Segment Start: Data supplied
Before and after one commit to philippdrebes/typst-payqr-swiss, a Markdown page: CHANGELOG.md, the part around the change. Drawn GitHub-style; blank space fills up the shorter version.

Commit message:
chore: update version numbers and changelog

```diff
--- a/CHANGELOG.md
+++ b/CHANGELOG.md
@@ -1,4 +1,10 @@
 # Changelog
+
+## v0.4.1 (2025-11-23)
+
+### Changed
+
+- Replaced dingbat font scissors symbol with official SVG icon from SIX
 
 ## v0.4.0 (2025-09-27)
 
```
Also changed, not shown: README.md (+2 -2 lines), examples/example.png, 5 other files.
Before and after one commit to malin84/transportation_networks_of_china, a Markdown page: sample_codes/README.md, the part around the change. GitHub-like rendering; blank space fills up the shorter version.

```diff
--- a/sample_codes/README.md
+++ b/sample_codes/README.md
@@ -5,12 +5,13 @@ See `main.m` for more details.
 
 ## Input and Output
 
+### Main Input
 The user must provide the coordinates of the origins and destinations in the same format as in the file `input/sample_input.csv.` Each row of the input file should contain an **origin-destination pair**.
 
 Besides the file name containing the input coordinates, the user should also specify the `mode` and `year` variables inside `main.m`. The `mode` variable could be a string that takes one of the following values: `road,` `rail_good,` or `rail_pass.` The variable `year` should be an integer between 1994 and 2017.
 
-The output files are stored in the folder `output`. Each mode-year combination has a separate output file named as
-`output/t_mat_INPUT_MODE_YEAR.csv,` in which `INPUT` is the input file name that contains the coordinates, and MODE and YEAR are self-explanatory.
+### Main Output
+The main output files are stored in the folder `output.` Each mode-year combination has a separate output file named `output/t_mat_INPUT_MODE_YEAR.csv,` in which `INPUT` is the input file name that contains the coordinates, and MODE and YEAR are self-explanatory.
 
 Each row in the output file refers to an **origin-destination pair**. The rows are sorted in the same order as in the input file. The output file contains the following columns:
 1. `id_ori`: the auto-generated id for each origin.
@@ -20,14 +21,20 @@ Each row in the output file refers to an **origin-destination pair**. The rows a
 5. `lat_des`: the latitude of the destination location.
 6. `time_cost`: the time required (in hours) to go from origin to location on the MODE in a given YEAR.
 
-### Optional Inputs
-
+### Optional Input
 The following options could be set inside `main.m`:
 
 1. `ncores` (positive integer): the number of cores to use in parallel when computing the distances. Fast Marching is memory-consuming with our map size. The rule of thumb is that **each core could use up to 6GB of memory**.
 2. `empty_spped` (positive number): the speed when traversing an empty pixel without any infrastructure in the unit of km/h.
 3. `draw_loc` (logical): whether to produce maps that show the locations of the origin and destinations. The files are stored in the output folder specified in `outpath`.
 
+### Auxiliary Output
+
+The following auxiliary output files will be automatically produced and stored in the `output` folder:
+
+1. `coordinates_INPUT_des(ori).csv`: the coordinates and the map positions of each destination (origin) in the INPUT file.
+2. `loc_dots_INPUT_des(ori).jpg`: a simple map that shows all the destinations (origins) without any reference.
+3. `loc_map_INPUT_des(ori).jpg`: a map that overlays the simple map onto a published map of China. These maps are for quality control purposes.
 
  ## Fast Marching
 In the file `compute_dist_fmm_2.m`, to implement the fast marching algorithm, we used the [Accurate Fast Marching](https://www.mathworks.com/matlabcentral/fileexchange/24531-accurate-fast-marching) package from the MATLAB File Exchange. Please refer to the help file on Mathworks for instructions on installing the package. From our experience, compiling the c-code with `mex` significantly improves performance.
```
Segment End: Data supplied
§ Your goal
All lines with the word "around" must be located in the data and copied.

§ Exercise response
Before and after one commit to philippdrebes/typst-payqr-swiss, a Markdown page: CHANGELOG.md, the part around the change. Drawn GitHub-style; blank space fills up the shorter version.
Before and after one commit to malin84/transportation_networks_of_china, a Markdown page: sample_codes/README.md, the part around the change. GitHub-like rendering; blank space fills up the shorter version.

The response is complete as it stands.